- Herman L. Horn
Two Northside Middle School teachers named National Educators of the Year by AMLE
Amber Benson and Ruby Voss, an 8th grade math co-teaching team at Northside Middle School in Roanoke Virginia, are the recipients of the Association for Middle Level Education (AMLE) Educator of the Year Award. The award, which will be presented this November during the 49th Annual Conference for Middle Level Education, recognizes outstanding educators who have made a significant impact in middle level education and on the lives of students aged 10-15 through leadership, vision, and advocacy. “I can’t think of two educators who better highlight what’s so special about the middle grades,” said Stephanie Simpson, CEO of AMLE. “They really get what’s going on with these kids during this critical developmental time, and you can see the positive impact they’ve made on not just their students but the entire school community.”
While each has more than a decade of teaching experience individually, Benson and Voss say their teaching practices really took off when they were paired as co-teachers in 2017. Key to their success is a truly collaborative approach that integrates data-based instruction and a focus on building positive relationships with their students. “For me when I think of Ruby and Amber it’s how they build a family atmosphere in their classroom. It’s truly remarkable. The kids are authentically engaged in the lesson every day and they want to work for them,” said Dr. Paul Lineburg, Principal of Northside Middle School.
A hallmark of the Benson and Voss classroom is the engaging learning activities that help students connect math concepts to the real world around them. On any given day, you might find their students outside on bouncing balls to learn about graphing inequalities, or in the principal’s office searching for angles. “Amber Benson and Ruby Voss exemplify the best in engaging and purposeful teaching and, especially, working with middle schoolers.” says Ken Nicely, Superintendent of Roanoke County Public Schools, “Every time I visit their class, I am amazed how they can get any and all students to become excited about learning math and gain confidence in themselves as learners.”

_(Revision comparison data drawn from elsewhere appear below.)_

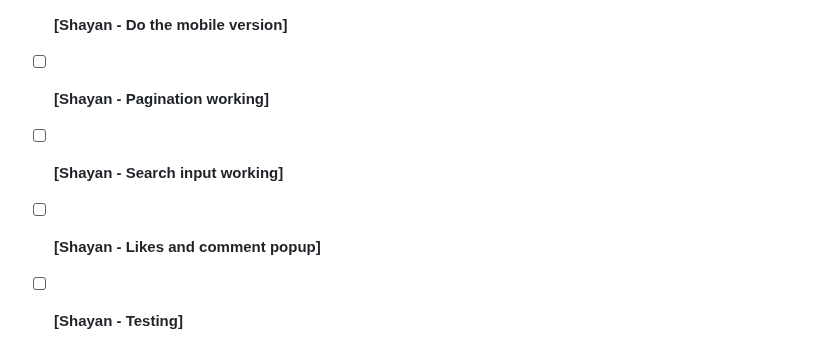
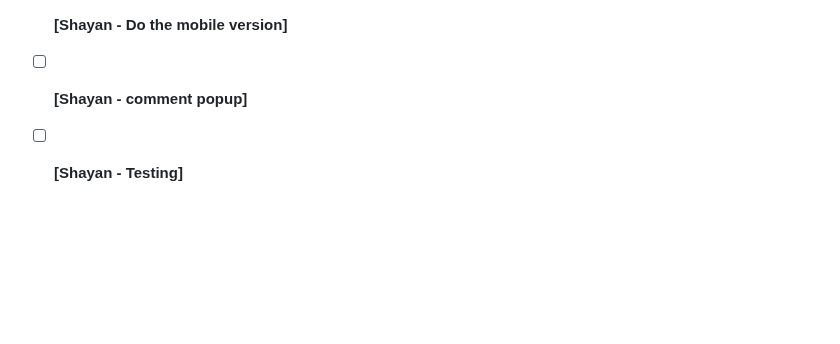
Before and after one commit to shayan1234554321/flame-cafe, a Markdown page: README.md, the part around the change. Drawn GitHub-style; blank space fills up the shorter version.

```diff
--- a/README.md
+++ b/README.md
@@ -195,9 +195,7 @@ npm run deploy
 
 - [ ] **[Shayan - Landing Page]**
 - [ ] **[Shayan - Do the mobile version]**
-- [ ] **[Shayan - Pagination working]**
-- [ ] **[Shayan - Search input working]**
-- [ ] **[Shayan - Likes and comment popup]**
+- [ ] **[Shayan - comment popup]**
 - [ ] **[Shayan - Testing]**
 
 
```
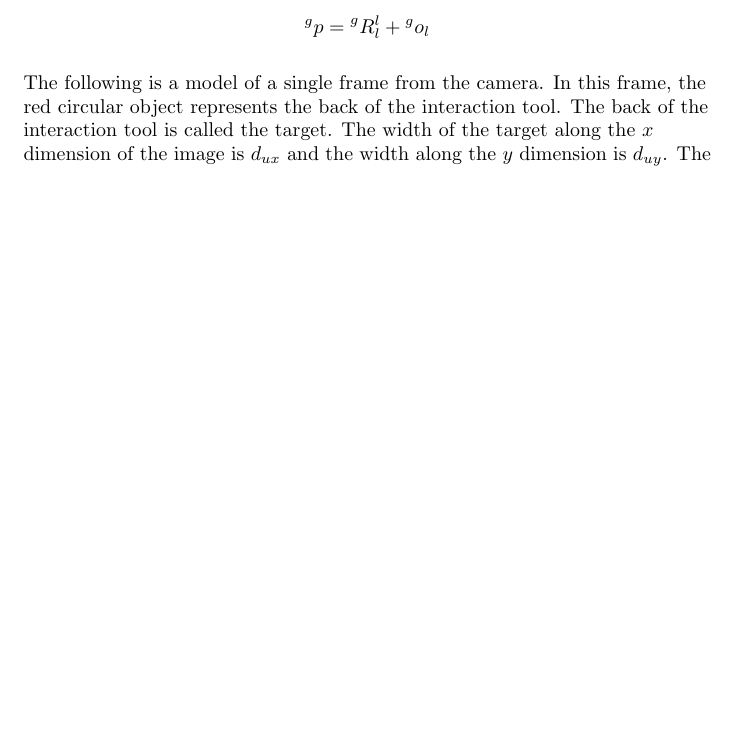
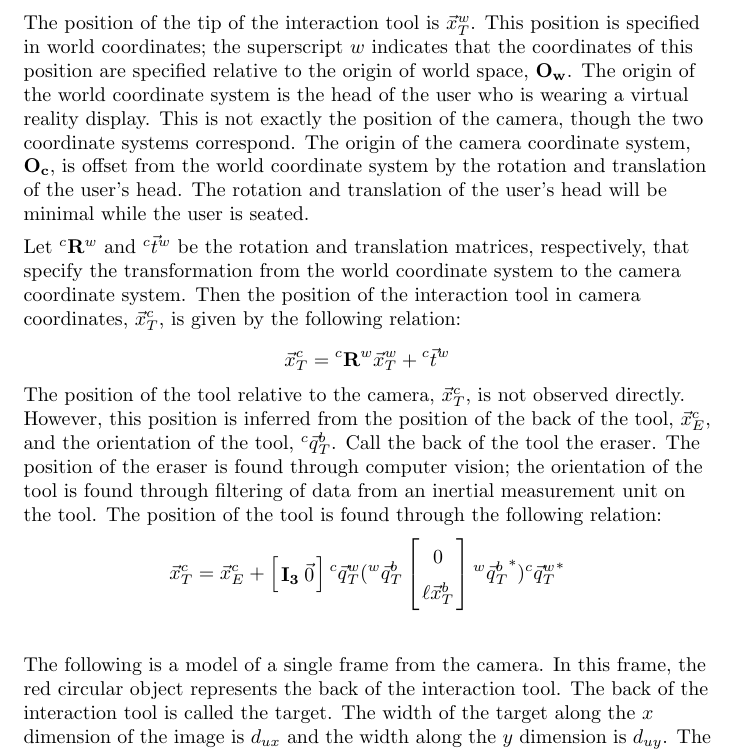
Before and after one commit to lgemar/thesis, a LaTeX document (documents/CameraModel.tex): part of the page before the commit and part of page 1 of 2 after it, cut at the place of the change, the shorter picture padded with empty space. Compiled offline with pdfLaTeX.

Commit message:
added tex doc

```diff
--- a/documents/CameraModel.tex
+++ b/documents/CameraModel.tex
@@ -1,6 +1,5 @@
 \documentclass{article}
 \usepackage{graphicx}
-\usepackage{leftidx}% http://ctan.org/pkg/leftidx
 \graphicspath{ {images/} }
 
 % Latex commands
@@ -10,3 +9,11 @@
         \end{array}
         \right]}
 
+        %% Miscelaneous commands
+
+        %% Tool tracking positions
+        \newcommand{\xbT}{\vec{x}{^b_T}} % tool tip in body coords
+        \newcommand{\xwT}{\vec{x}{^w_T}} % tool tip in world coords
+        \newcommand{\xcT}{\vec{x}{^c_T}} % tool tip in camera coords
+        \newcommand{\xwE}{\vec{x}{^w_E}} % eraser in world coords
+        \newcommand{\xcE}{\vec{x}{^c_E}} % eraser in camera coords
@@ -24,9 +37,32 @@
 
-\[\leftidx{^g}{p}{} = \leftidx{^g}{R}{^l_l}+\leftidx{^g}{o}{_l}\]
+The position of the tip of the interaction tool is $ \xwT $. This position is specified in world coordinates; the superscript $w$ indicates that the coordinates of this position are specified relative to the origin of world space, $\bf{O_w}$. The origin of the world coordinate system is the head of the user who is wearing a virtual reality display. This is not exactly the position of the camera, though the two coordinate systems correspond. The origin of the camera coordinate system, $\bf{O_c}$, is offset from the world coordinate system by the rotation and translation of the user's head. The rotation and translation of the user's head will be minimal while the user is seated.
+
+\medskip
+
+Let $\R{c}{w}$ and $\T{c}{w}$ be the rotation and translation matrices, respectively, that specify the transformation from the world coordinate system to the camera coordinate system. Then the position of the interaction tool in camera coordinates, $ \xcT $,  is given by the following relation:
+
+\[ \xcT = \R{c}{w} \xwT + \T{c}{w} \]
+
+The position of the tool relative to the camera, $ \xcT $, is not observed directly. However, this position is inferred from the position of the back of the tool, $ \xcE $, and the orientation of the tool, $ \q{c}{b}{T} $. Call the back of the tool the eraser. The position of the eraser is found through computer vision; the orientation of the tool is found through filtering of data from an inertial measurement unit on the tool. The position of the tool is found through the following relation:
+
+\[ \xcT = \xcE + \mat{ \bf{I_3} & \vec{0} }\q{c}{w}{T} ( \q{w}{b}{T} \mat{ 0 \\ \ell \xbT} \q{w}{b}{T}^{*} ) \q{c}{w}{T}^{*} \]
 
 
 \medskip
+%%%%%%%%%%%%%%%%%%%%%%%%%%%%%%%%%%%%%%%%%%%%%%%%%%%%%%%%%%%%%%%%%%%%%%%%%%%%%%%
+%%%%% Camera Model
+%%%%%%%%%%%%%%%%%%%%%%%%%%%%%%%%%%%%%%%%%%%%%%%%%%%%%%%%%%%%%%%%%%%%%%%%%%%%%%%
+\medskip
 
+
+
+
+
+\medskip
+%%%%%%%%%%%%%%%%%%%%%%%%%%%%%%%%%%%%%%%%%%%%%%%%%%%%%%%%%%%%%%%%%%%%%%%%%%%%%%%
+%%%%% Camera Model
+%%%%%%%%%%%%%%%%%%%%%%%%%%%%%%%%%%%%%%%%%%%%%%%%%%%%%%%%%%%%%%%%%%%%%%%%%%%%%%%
+\medskip
 The following is a model of a single frame from the camera. In this frame,
 the red circular object represents the back of the interaction tool. The back
 of the interaction tool is called the target. The width of the target along
```
Also changed, not shown: documents/CameraModel.pdf, documents/CameraModel.tex (13 more changed lines), 2 other files.
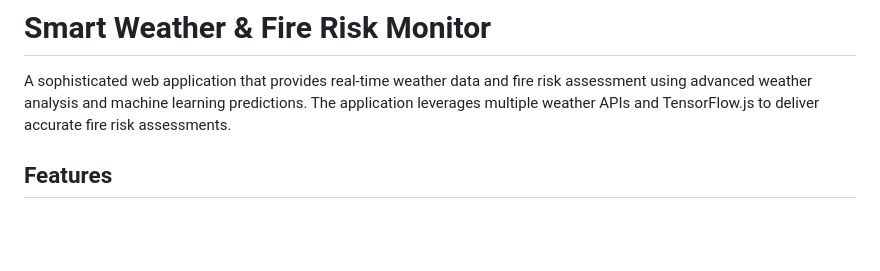
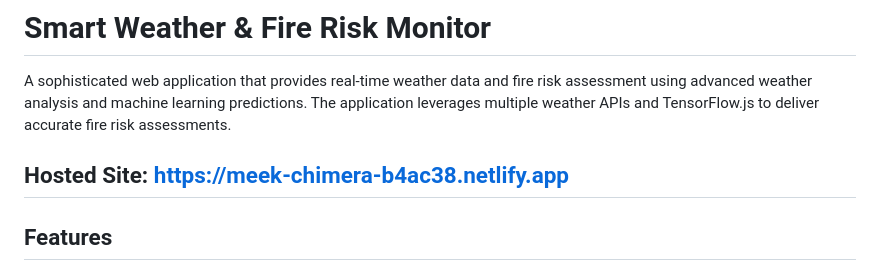
Before and after one commit to Jacob-1122/Setup-Fire-Risk-Prediction-Web-App, a Markdown page: README.md, the part around the change. Drawn GitHub-style; blank space fills up the shorter version.

```diff
--- a/README.md
+++ b/README.md
@@ -1,6 +1,8 @@
 # Smart Weather & Fire Risk Monitor
 
 A sophisticated web application that provides real-time weather data and fire risk assessment using advanced weather analysis and machine learning predictions. The application leverages multiple weather APIs and TensorFlow.js to deliver accurate fire risk assessments.
+
+## Hosted Site: https://meek-chimera-b4ac38.netlify.app
 
 ## Features
 
```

Benson and Voss see the 8th grade year as a critical time to “interrupt” students who may be on the wrong path before they get to high school. Voss explains, “We tell students, alright, we’re at that fork in the road. If you’re on the right path we’re going to give you the tools to keep that up. But if you haven’t, if you’re ready to change, we’re going to help you change that trajectory.” Their impact hasn’t gone unnoticed by parents. “When you see them out it’s not just a polite hello,” say parents David and Debbie Early, “They’re genuinely interested in how their kids are doing and how they’re continuing to progress.”
While proof of their success can be found in their state testing results, fellow teacher Lynae Young says their impact goes way beyond that, “They’re preparing them for algebra, they’re preparing them for geometry, they’re preparing them for life.” The duo are grateful to their colleagues and school leaders, who they say are ever supportive of their innovative, albeit sometimes unconventional, approaches.
Important to both Benson and Voss is sharing their most successful practices with their colleagues, both within their building and at local and national conferences. “We believe in public school education,” they say, “and we believe that together, there is nothing that we cannot achieve and nothing that we cannot help others achieve.”
Benson and Voss will be recognized at and present on their approach to co-teaching at #AMLE22: The 49th Annual Conference for Middle Level Education this November in Orlando, Florida.